In 1995 he underwent liver transplantation for end stage cirrhosis from ethanol and hepatitis C, and was placed on cyclosporin. Hepatic artery stenosis developed and warfarin was commenced in 1999. In 1996 type 1 diabetes mellitus was diagnosed and treated with insulin. In June 2000 he developed microangiopathic hemolytic anemia with thrombocytopenia, secondary to thrombotic thrombocytopenic purpura (TTP), attributed to cyclosporin. In July 2000, acute renal failure led to dialysis and a kidney biopsy showed membranoproliferative glomerulonephritis superimposed on diabetic nephropathy with focal arteritis. From August 2000 significant hypertension developed (clinic values: 181-200/100-118) which was resistant to drug therapy. The patient had failing vision for several months, attributed to diabetic retinopathy.

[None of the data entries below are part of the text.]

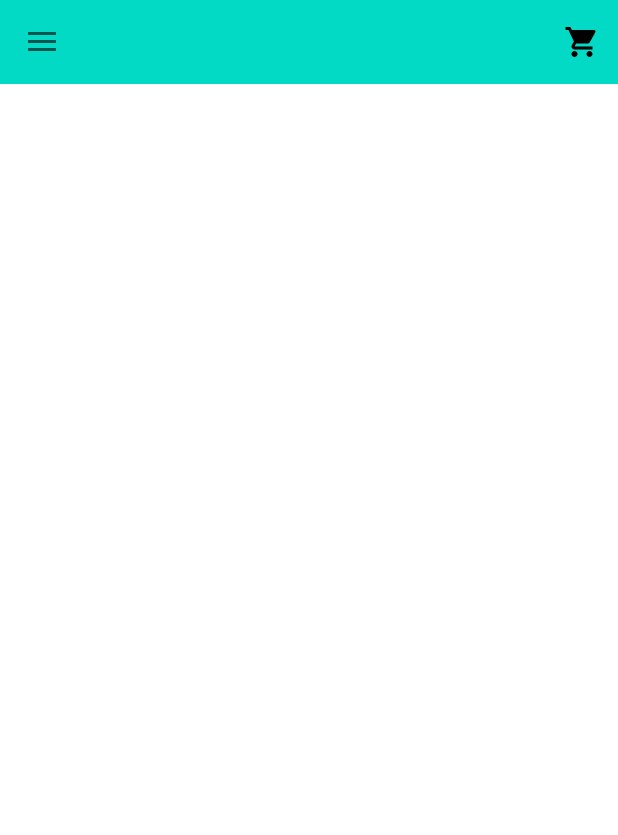
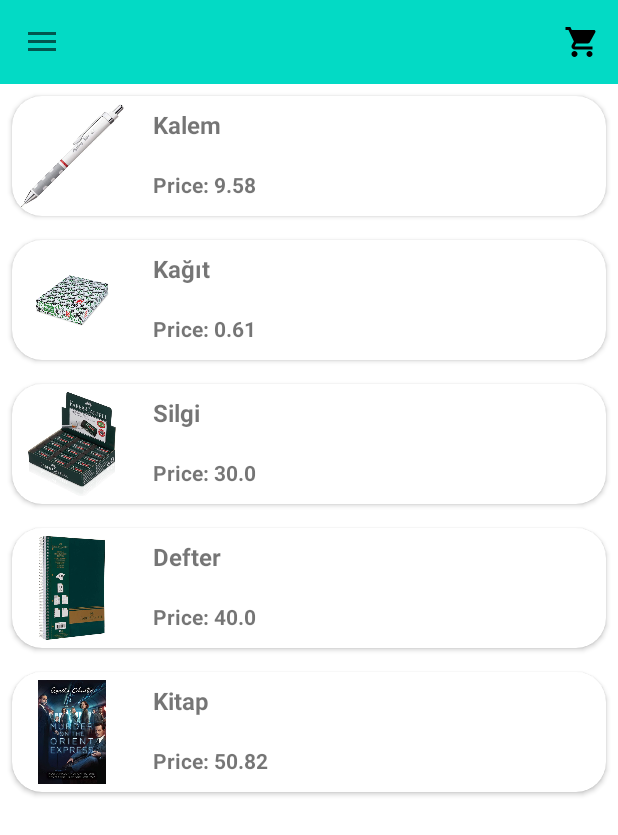
Before and after one commit to umutaykol/ShoppingApplication, an Android app: the screen it shows after launch (MainActivity), on a phone screen of 412 x 824 dp. Shown: the top 835 px of the screen. Run offline under Robolectric (Android 15) with nearby library versions, the phone set to English and light mode, and no system bars; our stand-ins replace Dagger/Hilt's generated code, Room's generated code, data binding; 1 statement that could not run was skipped.

Commit message:
RecyclerView Layout Items Created + Data Binding Util Functions Added To Utils Package

```diff
--- /dev/null
+++ b/app/src/main/java/com/umut/shoppingapplication/adapters/NoteItemClickListener.kt
@@ -0,0 +1,12 @@
+package com.umut.shoppingapplication.adapters
+
+import android.view.View
+import com.umut.shoppingapplication.models.Product
+
+interface NoteItemClickListener {
+
+    fun cardLongClick(view: View, note: Product, position: Int): Boolean
+
+    fun cardOnClick(view: View, note: Product, position: Int)
+
+}
--- /dev/null
+++ b/app/src/main/java/com/umut/shoppingapplication/adapters/ProductsRecyclerViewAdapter.kt
@@ -0,0 +1,48 @@
+package com.umut.shoppingapplication.adapters
+
+import android.view.LayoutInflater
+import android.view.ViewGroup
+import androidx.databinding.DataBindingUtil
+import androidx.recyclerview.widget.AsyncListDiffer
+import androidx.recyclerview.widget.DiffUtil
+import androidx.recyclerview.widget.RecyclerView
+import com.umut.shoppingapplication.R
+import com.umut.shoppingapplication.databinding.ProductItemBinding
+import com.umut.shoppingapplication.models.Product
+
+class ProductsRecyclerViewAdapter(private val noteItemClickListener: NoteItemClickListener) : RecyclerView.Adapter<ProductsRecyclerViewAdapter.NotesViewHolder>() {
+
+    class NotesViewHolder(var view: ProductItemBinding) : RecyclerView.ViewHolder(view.root) {}
+
+    override fun onCreateViewHolder(parent: ViewGroup, viewType: Int): NotesViewHolder {
+        val inflater = LayoutInflater.from(parent.context)
+        val view = DataBindingUtil.inflate<ProductItemBinding>(
+            inflater,
+            R.layout.product_item,
+            parent,
+            false
+        )
+        return NotesViewHolder(view)
+    }
+
+    override fun getItemCount(): Int = differ.currentList.size
+
+    override fun onBindViewHolder(holder: NotesViewHolder, position: Int) {
+        holder.view.position = position
+        holder.view.product = differ.currentList[position]
+        holder.view.onClickListener = noteItemClickListener
+    }
+
+    private val differCallback = object : DiffUtil.ItemCallback<Product>() {
+        override fun areItemsTheSame(oldItem: Product, newItem: Product): Boolean {
+            return oldItem.id == newItem.id
+        }
+
+        override fun areContentsTheSame(oldItem: Product, newItem: Product): Boolean {
+            return oldItem == newItem
+        }
+    }
+
+    val differ = AsyncListDiffer(this, differCallback)
+
+}
--- a/app/src/main/java/com/umut/shoppingapplication/ui/fragments/ShoppingFragment.kt
+++ b/app/src/main/java/com/umut/shoppingapplication/ui/fragments/ShoppingFragment.kt
@@ -9,13 +9,17 @@ import androidx.core.view.GravityCompat
 import androidx.fragment.app.Fragment
 import androidx.fragment.app.viewModels
 import androidx.navigation.Navigation
+import androidx.recyclerview.widget.LinearLayoutManager
 import com.umut.shoppingapplication.R
+import com.umut.shoppingapplication.adapters.NoteItemClickListener
+import com.umut.shoppingapplication.adapters.ProductsRecyclerViewAdapter
 import com.umut.shoppingapplication.databinding.FragmentShoppingBinding
+import com.umut.shoppingapplication.models.Product
 import com.umut.shoppingapplication.ui.viewmodels.ShoppingFragmentViewModel
 import dagger.hilt.android.AndroidEntryPoint
 
 @AndroidEntryPoint
-class ShoppingFragment : Fragment() {
+class ShoppingFragment : Fragment(), NoteItemClickListener {
 
     lateinit var binding: FragmentShoppingBinding
     val shoppingFragmentViewModel: ShoppingFragmentViewModel by viewModels()
@@ -34,34 +38,30 @@ class ShoppingFragment : Fragment() {
         // This should call after Navigation Drawer Configured
         configureNavigationItemSelected()
 
-
+        configureProductsRecyclerView()
 
         return binding.root
     }
 
+    private fun configureProductsRecyclerView() {
+        val adapter = ProductsRecyclerViewAdapter(this)
 
+        binding.productsRecyclerView.adapter = adapter
+        binding.productsRecyclerView.layoutManager = LinearLayoutManager(requireContext(), LinearLayoutManager.VERTICAL, false)
 
+        adapter.differ.submitList(
+            mutableListOf(
+                Product(productName = "Kalem", productPrice = 9.58F),
+                Product(productName = "Kağıt", productPrice = 0.61F),
+                Product(productName = "Silgi", productPrice = 30.0F),
+                Product(productName = "Defter", productPrice = 40.0F),
+                Product(productName = "Kitap", productPrice = 50.82F)
+            )
+        )
 
+        adapter.notifyDataSetChanged()
 
-
-
-
-
-
-
-
-
-
-
-
-
-
-
-
-
-
-
-
+    }
 
 
     private fun configureNavigationDrawer() {
@@ -126,4 +126,12 @@ class ShoppingFragment : Fragment() {
         ).navigate(R.id.action_shoppingFragment_to_ordersFragment)
     }
 
+    override fun cardLongClick(view: View, note: Product, position: Int): Boolean {
+        TODO("Not yet implemented")
+    }
+
+    override fun cardOnClick(view: View, note: Product, position: Int) {
+        TODO("Not yet implemented")
+    }
+
 }
--- /dev/null
+++ b/app/src/main/java/com/umut/shoppingapplication/utils/DataBindingUtil.kt
@@ -0,0 +1,30 @@
+package com.umut.shoppingapplication.utils
+
+import android.view.View
+import android.widget.ImageView
+import android.widget.TextView
+import androidx.databinding.BindingAdapter
+import com.umut.shoppingapplication.R
+import com.umut.shoppingapplication.models.Product
+
+@BindingAdapter("app:setProductImage")
+fun setProductImage(view: View, product: Product) {
+    (view as ImageView).setImageResource(
+        when (product.productName) {
+            "Kitap" -> R.drawable.book
+            "Kalem" -> R.drawable.pen
+            "Silgi" -> R.drawable.eraser
+            "Kağıt" -> R.drawable.paper
+            "Defter" -> R.drawable.notebook
+
+            else -> {
+                R.drawable.ic_launcher_background
+            }
+        }
+    )
+}
+
+@BindingAdapter("app:setAsTextofProductPrice")
+fun setAsTextofProductPrice(view: View, product: Product) {
+    (view as TextView).text = "Price: ${product.productPrice}"
+}
--- a/app/src/main/res/layout/fragment_shopping.xml
+++ b/app/src/main/res/layout/fragment_shopping.xml
@@ -2,6 +2,7 @@
 <androidx.constraintlayout.widget.ConstraintLayout xmlns:android="http://schemas.android.com/apk/res/android"
     xmlns:app="http://schemas.android.com/apk/res-auto"
     xmlns:tools="http://schemas.android.com/app"
+    xmlns:tools1="http://schemas.android.com/tools"
     android:layout_width="match_parent"
     android:layout_height="match_parent"
     tools:context=".ui.fragments.ShoppingFragment">
@@ -20,7 +21,19 @@
 
             <include
                 android:id="@+id/toolbar"
-                layout="@layout/toolbar"/>
+                layout="@layout/toolbar"
+                app:layout_constraintEnd_toEndOf="parent"
+                app:layout_constraintStart_toStartOf="parent"
+                app:layout_constraintTop_toTopOf="parent" />
+
+            <androidx.recyclerview.widget.RecyclerView
+                android:id="@+id/products_recycler_view"
+                android:layout_width="match_parent"
+                android:layout_height="0dp"
+                app:layout_constraintEnd_toEndOf="parent"
+                app:layout_constraintStart_toStartOf="parent"
+                app:layout_constraintTop_toBottomOf="@+id/toolbar"
+                tools1:listitem="@layout/product_item" />
 
         </androidx.constraintlayout.widget.ConstraintLayout>
 
--- /dev/null
+++ b/app/src/main/res/layout/product_item.xml
@@ -0,0 +1,144 @@
+<?xml version="1.0" encoding="utf-8"?>
+<layout xmlns:android="http://schemas.android.com/apk/res/android"
+    xmlns:app="http://schemas.android.com/apk/res-auto"
+    xmlns:tools="http://schemas.android.com/tools">
+
+    <data>
+
+        <variable
+            name="product"
+            type="com.umut.shoppingapplication.models.Product" />
+
+        <variable
+            name="on_click_listener"
+            type="com.umut.shoppingapplication.adapters.NoteItemClickListener" />
+
+        <variable
+            name="position"
+            type="Integer" />
+
+    </data>
+
+    <androidx.cardview.widget.CardView
+        android:id="@+id/note_card"
+        android:layout_width="match_parent"
+        android:layout_height="wrap_content"
+        android:layout_margin="8dp"
+        android:background="@color/teal_200"
+        android:clickable="true"
+        android:focusable="true"
+        android:foreground="?android:attr/selectableItemBackground"
+        android:onClick="@{(view) -> on_click_listener.cardOnClick(view, product, position)}"
+        android:onLongClick="@{(view) -> on_click_listener.cardLongClick(view, product, position)}"
+        app:cardCornerRadius="20dp">
+
+        <androidx.constraintlayout.widget.ConstraintLayout
+            android:id="@+id/note_card_layout"
+            android:layout_width="match_parent"
+            android:layout_height="wrap_content">
+
+            <ImageView
+                android:id="@+id/product_image_view"
+                android:layout_width="80dp"
+                android:layout_height="80dp"
+                android:scaleType="fitCenter"
+                android:padding="5dp"
+                android:src="@drawable/ic_launcher_background"
+                app:layout_constraintBottom_toBottomOf="parent"
+                app:layout_constraintStart_toStartOf="parent"
+                app:layout_constraintTop_toTopOf="parent"
+                app:setProductImage="@{product}"
+                tools:ignore="ContentDescription" />
+
+            <TextView
+                android:id="@+id/product_name_text_view"
+                android:layout_width="0dp"
+                android:layout_height="wrap_content"
+                android:layout_marginStart="14dp"
+                android:layout_marginTop="8dp"
+                android:layout_marginBottom="5dp"
+                android:maxLines="1"
+                android:text="@{product.productName.toString()}"
+                android:textSize="16sp"
+                android:textStyle="bold"
+                app:layout_constraintStart_toEndOf="@id/product_image_view"
+                app:layout_constraintTop_toTopOf="parent" />
+
+
+            <TextView
+                android:id="@+id/product_price_text_view"
+                android:layout_width="0dp"
+                android:layout_height="wrap_content"
+                android:layout_marginHorizontal="14dp"
+                android:layout_marginTop="8dp"
+                android:maxLines="2"
+                android:text="Price: 0₺"
+                app:setAsTextofProductPrice="@{product}"
+                android:textStyle="bold"
+                app:layout_constraintBottom_toBottomOf="parent"
+                app:layout_constraintStart_toEndOf="@+id/product_image_view"
+                app:layout_constraintTop_toBottomOf="@+id/product_name_text_view" />
+            <!--                android:text="@{product.productPrice.toString()}"-->
+
+
+            <!--            <androidx.cardview.widget.CardView-->
+            <!--                android:id="@+id/item_note_body_image_card_view"-->
+            <!--                android:layout_width="wrap_content"-->
+            <!--                android:layout_height="wrap_content"-->
+            <!--                android:layout_margin="14dp"-->
+            <!--                android:layout_marginEnd="24dp"-->
+            <!--                android:layout_marginBottom="14dp"-->
+            <!--                app:cardCornerRadius="10dp"-->
+            <!--                app:layout_constraintBottom_toTopOf="@+id/item_note_date_text_view"-->
+            <!--                app:layout_constraintEnd_toEndOf="parent"-->
+            <!--                app:layout_constraintTop_toBottomOf="@+id/note_selected_icon">-->
+
+            <!--                <ImageView-->
+            <!--                    android:layout_width="56dp"-->
+            <!--                    android:layout_height="72dp"-->
+            <!--                    android:downloadUrl="@{note.imageUrl}"-->
+            <!--                    android:scaleType="centerCrop"-->
+            <!--                    android:visibility="visible" />-->
+
+            <!--            </androidx.cardview.widget.CardView>-->
+
+            <!--            <androidx.cardview.widget.CardView-->
+            <!--                android:id="@+id/item_note_edited_card_view"-->
+            <!--                android:layout_width="wrap_content"-->
+            <!--                android:layout_height="wrap_content"-->
+            <!--                android:layout_marginStart="10dp"-->
+            <!--                android:backgroundTint="@color/black"-->
+            <!--                app:cardCornerRadius="10dp"-->
+            <!--                app:layout_constraintBottom_toBottomOf="parent"-->
+            <!--                app:layout_constraintStart_toStartOf="parent"-->
+            <!--                app:layout_constraintTop_toBottomOf="@+id/item_note_body_text_view"-->
+            <!--                app:setEditedVisibility="@{note.isEdited()}">-->
+
+            <!--                <TextView-->
+            <!--                    android:layout_width="wrap_content"-->
+            <!--                    android:layout_height="wrap_content"-->
+            <!--                    android:padding="6dp"-->
+            <!--                    android:textColor="@color/white"-->
+            <!--                    android:textSize="12sp"-->
+            <!--                    android:text="EDITED"-->
+            <!--                    />-->
+
+            <!--            </androidx.cardview.widget.CardView>-->
+
+            <!--            <TextView-->
+            <!--                android:id="@+id/item_note_date_text_view"-->
+            <!--                android:layout_width="wrap_content"-->
+            <!--                android:layout_height="wrap_content"-->
+            <!--                android:layout_marginTop="40dp"-->
+            <!--                android:layout_marginEnd="14dp"-->
+            <!--                android:layout_marginBottom="14dp"-->
+            <!--                android:text="@{note.lastEditedDate.toString()}"-->
+            <!--                android:textSize="10sp"-->
+            <!--                app:layout_constraintBottom_toBottomOf="parent"-->
+            <!--                app:layout_constraintEnd_toEndOf="parent"-->
+            <!--                app:layout_constraintTop_toBottomOf="@+id/item_note_body_text_view" />-->
+
+        </androidx.constraintlayout.widget.ConstraintLayout>
+
+    </androidx.cardview.widget.CardView>
+</layout>
```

From the general autopsy, the kidneys showed a thrombotic microangiopathy superimposed on end-stage diabetic nephropathy. The spleen showed red pulp expansion from immunosuppressive treatment. The transplanted liver showed no rejection features.

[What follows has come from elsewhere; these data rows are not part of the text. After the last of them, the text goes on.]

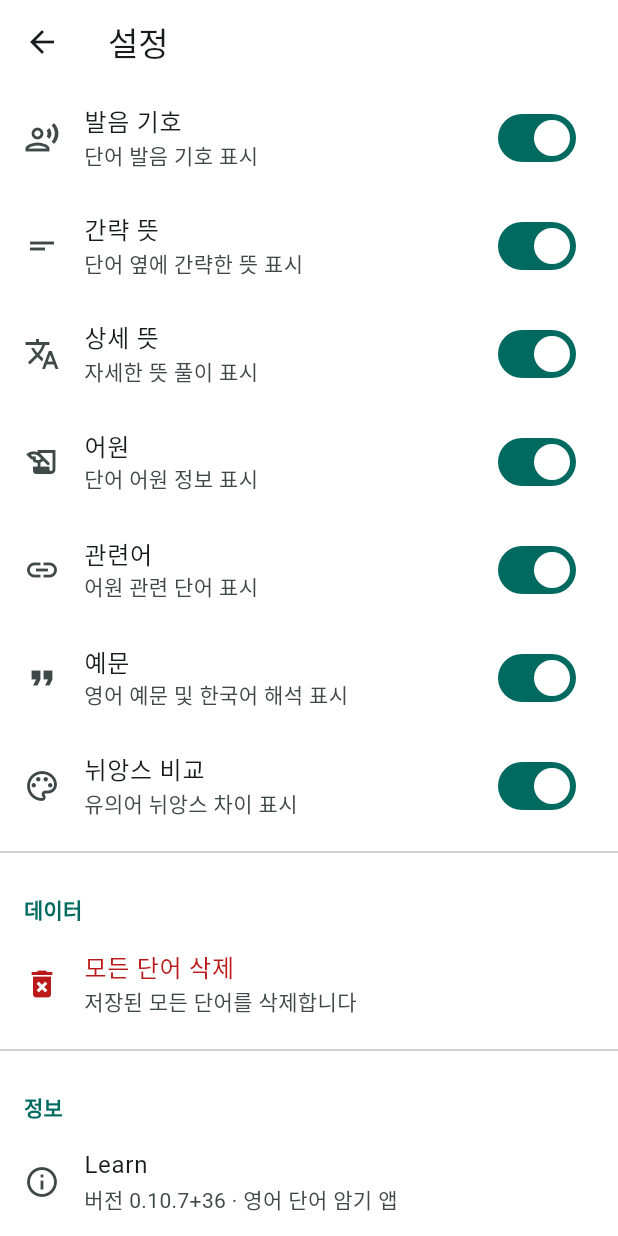
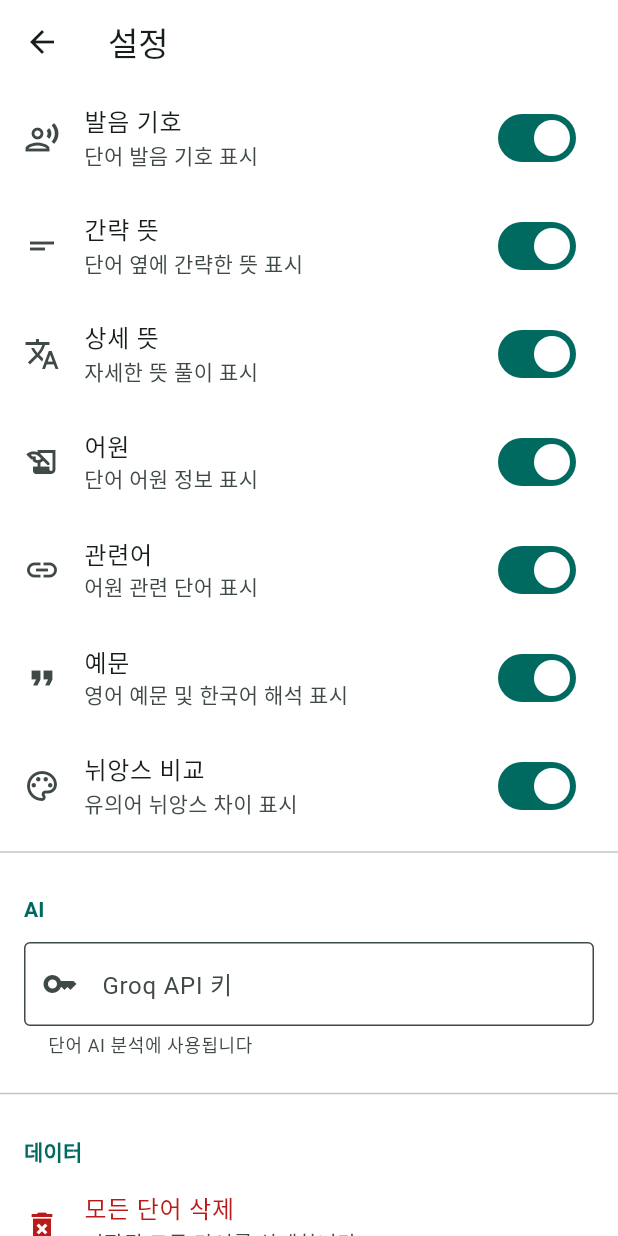
Before and after one commit to chanho7813/Learn, a Flutter app: the SettingsScreen screen opened directly with empty values, scrolled down 249 dp, on a phone screen of 412 x 824 dp. Run offline on Flutter 3.47's test engine with Material 3 defaults, Android fonts, the phone set to English and light mode, and no system bars; our stand-ins replace package_info_plus, shared_preferences; missing offline and left inert: flutter_math_fork; accounts and stored records are empty.

Commit message:
Add Groq API key setting

```diff
--- a/lib/screens/settings_screen.dart
+++ b/lib/screens/settings_screen.dart
@@ -17,6 +17,7 @@ class SettingsScreen extends StatefulWidget {
 }
 
 class _SettingsScreenState extends State<SettingsScreen> {
+  final TextEditingController _groqApiKeyController = TextEditingController();
   bool _darkMode = false;
   double _fontSize = 16.0;
   bool _showPronunciation = true;
@@ -44,12 +45,19 @@ class _SettingsScreenState extends State<SettingsScreen> {
     _showRelatedWords = await SettingsService.getShowRelatedWords();
     _showExample = await SettingsService.getShowExample();
     _showNuance = await SettingsService.getShowNuance();
+    _groqApiKeyController.text = await SettingsService.getGroqApiKey();
     setState(() => _loading = false);
   }
 
   Future<String> _getVersion() async {
     final info = await PackageInfo.fromPlatform();
     return '${info.version}+${info.buildNumber}';
+  }
+
+  @override
+  void dispose() {
+    _groqApiKeyController.dispose();
+    super.dispose();
   }
 
   @override
@@ -171,6 +179,25 @@ class _SettingsScreenState extends State<SettingsScreen> {
             },
           ),
           const Divider(),
+          _SectionHeader(title: 'AI'),
+          Padding(
+            padding: const EdgeInsets.fromLTRB(16, 8, 16, 16),
+            child: TextField(
+              controller: _groqApiKeyController,
+              obscureText: true,
+              autocorrect: false,
+              enableSuggestions: false,
+              textInputAction: TextInputAction.done,
+              decoration: const InputDecoration(
+                border: OutlineInputBorder(),
+                prefixIcon: Icon(Icons.key_outlined),
+                labelText: 'Groq API 키',
+                helperText: '단어 AI 분석에 사용됩니다',
+              ),
+              onChanged: SettingsService.setGroqApiKey,
+            ),
+          ),
+          const Divider(),
           _SectionHeader(title: '데이터'),
           ListTile(
             leading: Icon(Icons.delete_forever, color: theme.colorScheme.error),
--- a/pubspec.yaml
+++ b/pubspec.yaml
@@ -1,7 +1,7 @@
 name: learn
 description: "Learn app."
 publish_to: 'none'
-version: 0.10.7+36
+version: 0.10.8+37
 
 environment:
   sdk: ^3.10.1
```
Also changed, not shown: lib/services/ai_service.dart (+7 -3 lines).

The formalin fixed brain weighed 1675g. There was bilateral hemispheric swelling and expansion of the left uncus. Coronal sections revealed a left sided hemispheric hematoma, extending from the frontal pole to the hippocampus. Beginning at the caudal limit of the calcarine sulcus, diffuse softening and grey-green discoloration of white matter was found in the occipital lobes bilaterally, extending to the occipital poles. This spared subcortical regions. Scattered petechial hemorrhages (up to 5mm) were noted in the occipital cortex overlying these regions (figure 2).

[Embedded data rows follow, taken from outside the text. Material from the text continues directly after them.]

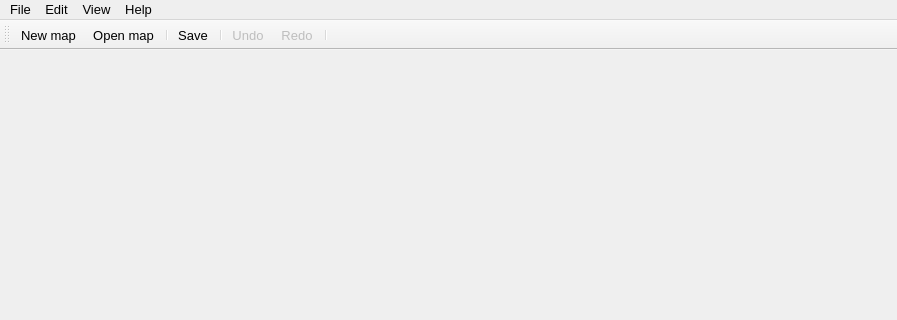
Above: src/gui/window/window.ui from albin-johansson/tactile before the change; both pictures show x 0 to 897 and y 0 to 320 of the 897 by 600 pixel window. Below: the same form after it.
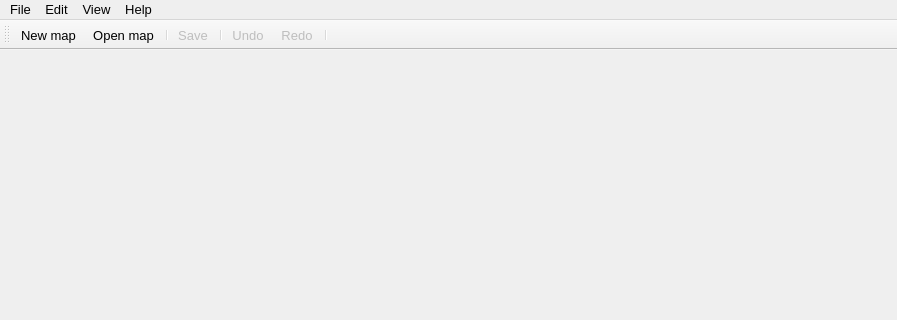
That is the form after the change. Icons and pictures are not drawn.

Commit message: Implement actions correctly being enabled/disabled

What changed in the file:
```diff
--- a/src/gui/window/window.ui
+++ b/src/gui/window/window.ui
@@ -235,6 +235,9 @@
    </property>
   </action>
   <action name="action_save">
+   <property name="enabled">
+    <bool>false</bool>
+   </property>
    <property name="icon">
     <iconset resource="../../tactile.qrc">
      <normaloff>:/resources/icons/icons8/color/64/save.png</normaloff>:/resources/icons/icons8/color/64/save.png</iconset>
```
Left out of the diff: 62 changed lines with no effect on the pictures. The commit also changes 4 other files.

Microscopy showed an acute left frontal hematoma with early tissue infarction. Hypertensive arteriopathy was absent in the basal ganglia. The occipital white matter showed zones of diffuse pallor that spared the subcortical zones. Pallor was present on sections stained with Bielschowsky/silver (for axons) and Luxol fast blue (for myelin; figure 3). There was therefore, compared to normal brain, a reduced density of both axons and myelin with no loss of oligodendrocytes. Focal acute hemorrhages were noted in the parenchyma and around small arterioles, but vessels were structurally normal. In addition, perivascular spaces were expanded with small parenchymal cysts (figure 3). Cortical lesions consisted of scattered parenchymal hemorrhages associated with intraluminal microvascular thrombi and perivascular fibrin exudates (figure 4). A single cortical microinfarct was found, aged over 1 week. These cortical changes were confined to the occipital lobes.